“If these clinical faculty members are here, teaching full time, how will they be able to keep their professional skills?”, a faculty member asked. The reply was that they would be subject to review for renewal. Again, the faculty member asked whether, if they were not practicing professionally, they could keep up to date. The reply is that there has been a lot of turnover in Lantern advising. Asked where they go when they leave OSU, some go elsewhere as professors, some go back to being journalists.
The SBS representatives were asked whether other universities had clinical faculty in Communications. They replied that at other universities, these faculty are in tenure track positions, but they won’t get tenure at OSU.
A faculty member noted that as news organizations collapse, major journalists go to work at universities. Is OSU going in that direction? There were two SBS answers—“I don’t know” and “doubtful.”
Another faculty member asked why this could not be accomplished by tenure track faculty.
The SBS reply was that OSU couldn’t attract people capable of doing such practical teaching and get tenure.
A faculty member said that the Lantern idea sounded good. As a member of the Art Department, he said, they would like to do the same thing as Communications in creating clinical technology positions because there’s a lot of turnover. This integrates staff people in a department and he supported it.
A faculty member said that the key difficulty will be in insuring that people are current, and the need to critically evaluate them. He opined that it may be difficult to do.
A faculty member asked if there are only four positions. Yes, was the SBS response. She asked whether adding tracks would require Senate approval. Yes, again. Hobgood stated that the clinical faculty number would be limited to four tracks. He said that the clinical faculty proposal does conform to the existing rule.
A vote was taken. Twenty-one voted in favor of the proposal, four voted no, and three abstained.
Hobgood said that the remaining proposals were informational. They would go to the Senate, the Board of Trustees, and the Board of Regents for enactment.
The first proposal was for a change in the name of the Department of Women’s Studies to Women’s, Gender, and Sexuality Studies. Feminist perspectives would distinguish their approach from existing courses in sexuality and gender.
The second was a proposal for a terminal degree in the College of Education, the Education Specialist master’s. Hobgood said that this would involve coursework and practical expertise. He said they could come back and get a Ph.D. A faculty member from Education who helped write the proposal said that was inaccurate, that the person must make a choice early on in the process. They would have to return and petition to join the Ph.D program and couldn’t use the courses from the terminal degree.

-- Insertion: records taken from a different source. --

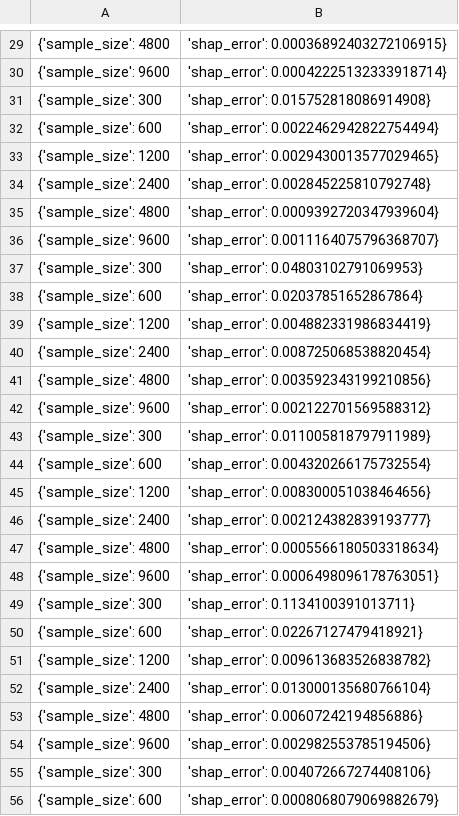
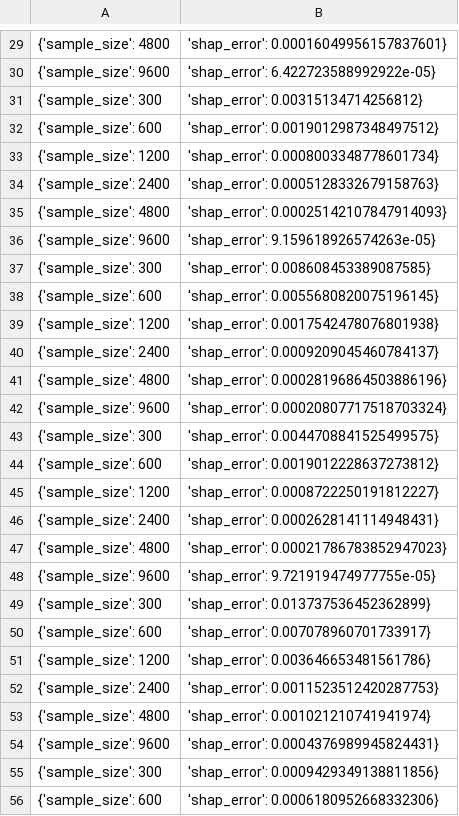
Before and after one commit to yaakitori/leverageshap_test, a CSV file: output/Independent_KernelSHAP.csv, drawn as a sheet; only a part is shown, gaps mark what is left out; the diff covers the shown part only.

Commit message:
fix kernel shap

```diff
--- a/output/Independent_KernelSHAP.csv
+++ b/output/Independent_KernelSHAP.csv
@@ -29,28 +29,28 @@
-{'sample_size': 4800, 'shap_error': 0.00036892403272106915}
-{'sample_size': 9600, 'shap_error': 0.00042225132333918714}
-{'sample_size': 300, 'shap_error': 0.015752818086914908}
-{'sample_size': 600, 'shap_error': 0.0022462942822754494}
-{'sample_size': 1200, 'shap_error': 0.0029430013577029465}
-{'sample_size': 2400, 'shap_error': 0.002845225810792748}
-{'sample_size': 4800, 'shap_error': 0.0009392720347939604}
-{'sample_size': 9600, 'shap_error': 0.0011164075796368707}
-{'sample_size': 300, 'shap_error': 0.04803102791069953}
-{'sample_size': 600, 'shap_error': 0.02037851652867864}
-{'sample_size': 1200, 'shap_error': 0.004882331986834419}
-{'sample_size': 2400, 'shap_error': 0.008725068538820454}
-{'sample_size': 4800, 'shap_error': 0.003592343199210856}
-{'sample_size': 9600, 'shap_error': 0.002122701569588312}
-{'sample_size': 300, 'shap_error': 0.011005818797911989}
-{'sample_size': 600, 'shap_error': 0.004320266175732554}
-{'sample_size': 1200, 'shap_error': 0.008300051038464656}
-{'sample_size': 2400, 'shap_error': 0.002124382839193777}
-{'sample_size': 4800, 'shap_error': 0.0005566180503318634}
-{'sample_size': 9600, 'shap_error': 0.0006498096178763051}
-{'sample_size': 300, 'shap_error': 0.1134100391013711}
-{'sample_size': 600, 'shap_error': 0.02267127479418921}
-{'sample_size': 1200, 'shap_error': 0.009613683526838782}
-{'sample_size': 2400, 'shap_error': 0.013000135680766104}
-{'sample_size': 4800, 'shap_error': 0.00607242194856886}
-{'sample_size': 9600, 'shap_error': 0.002982553785194506}
-{'sample_size': 300, 'shap_error': 0.004072667274408106}
-{'sample_size': 600, 'shap_error': 0.0008068079069882679}
+{'sample_size': 4800, 'shap_error': 0.00016049956157837601}
+{'sample_size': 9600, 'shap_error': 6.422723588992922e-05}
+{'sample_size': 300, 'shap_error': 0.00315134714256812}
+{'sample_size': 600, 'shap_error': 0.0019012987348497512}
+{'sample_size': 1200, 'shap_error': 0.0008003348778601734}
+{'sample_size': 2400, 'shap_error': 0.0005128332679158763}
+{'sample_size': 4800, 'shap_error': 0.00025142107847914093}
+{'sample_size': 9600, 'shap_error': 9.159618926574263e-05}
+{'sample_size': 300, 'shap_error': 0.008608453389087585}
+{'sample_size': 600, 'shap_error': 0.0055680820075196145}
+{'sample_size': 1200, 'shap_error': 0.0017542478076801938}
+{'sample_size': 2400, 'shap_error': 0.0009209045460784137}
+{'sample_size': 4800, 'shap_error': 0.00028196864503886196}
+{'sample_size': 9600, 'shap_error': 0.00020807717518703324}
+{'sample_size': 300, 'shap_error': 0.0044708841525499575}
+{'sample_size': 600, 'shap_error': 0.0019012228637273812}
+{'sample_size': 1200, 'shap_error': 0.0008722250191812227}
+{'sample_size': 2400, 'shap_error': 0.0002628141114948431}
+{'sample_size': 4800, 'shap_error': 0.00021786783852947023}
+{'sample_size': 9600, 'shap_error': 9.721919474977755e-05}
+{'sample_size': 300, 'shap_error': 0.013737536452362899}
+{'sample_size': 600, 'shap_error': 0.007078960701733917}
+{'sample_size': 1200, 'shap_error': 0.003646653481561786}
+{'sample_size': 2400, 'shap_error': 0.0011523512420287753}
+{'sample_size': 4800, 'shap_error': 0.001021210741941974}
+{'sample_size': 9600, 'shap_error': 0.0004376989945824431}
+{'sample_size': 300, 'shap_error': 0.0009429349138811856}
+{'sample_size': 600, 'shap_error': 0.0006180952668332306}
```
Also changed, not shown: 32 edited cells elsewhere in this file, output/Communities_KernelSHAP Paired.csv, output/Correlated_KernelSHAP Paired.csv, 35 other files.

The third proposal was for a tagged degree, a master’s in plant health management. Two departments in College of Food, Agricultural and Environmental Sciences, Plant Pathology and Entomology, are cooperating in this. Industry wants people who have this experience. Hobgood was asked why there were no lab courses listed and where internships would be. He replied that he understood that students would be out in the field a great deal of the time.
Mudrak introduced T. K. Daniel, chair of Rules. Daniel noted that the proposal concerning frequency of faculty meetings on semesters had been brought before Faculty Council in May. Daniel said he wanted to go over it again before it goes to next week’s Senate meeting.
This arose out of semester conversion when Rules found the wide disparity in faculty meetings. It requires TIUs to meet at least once per semester (i.e., it is a minimum). He ended by noting that this is not the sole way TIUs need to conduct business.
There were no comments, and the meeting adjourned at 16:35 (4:35 PM).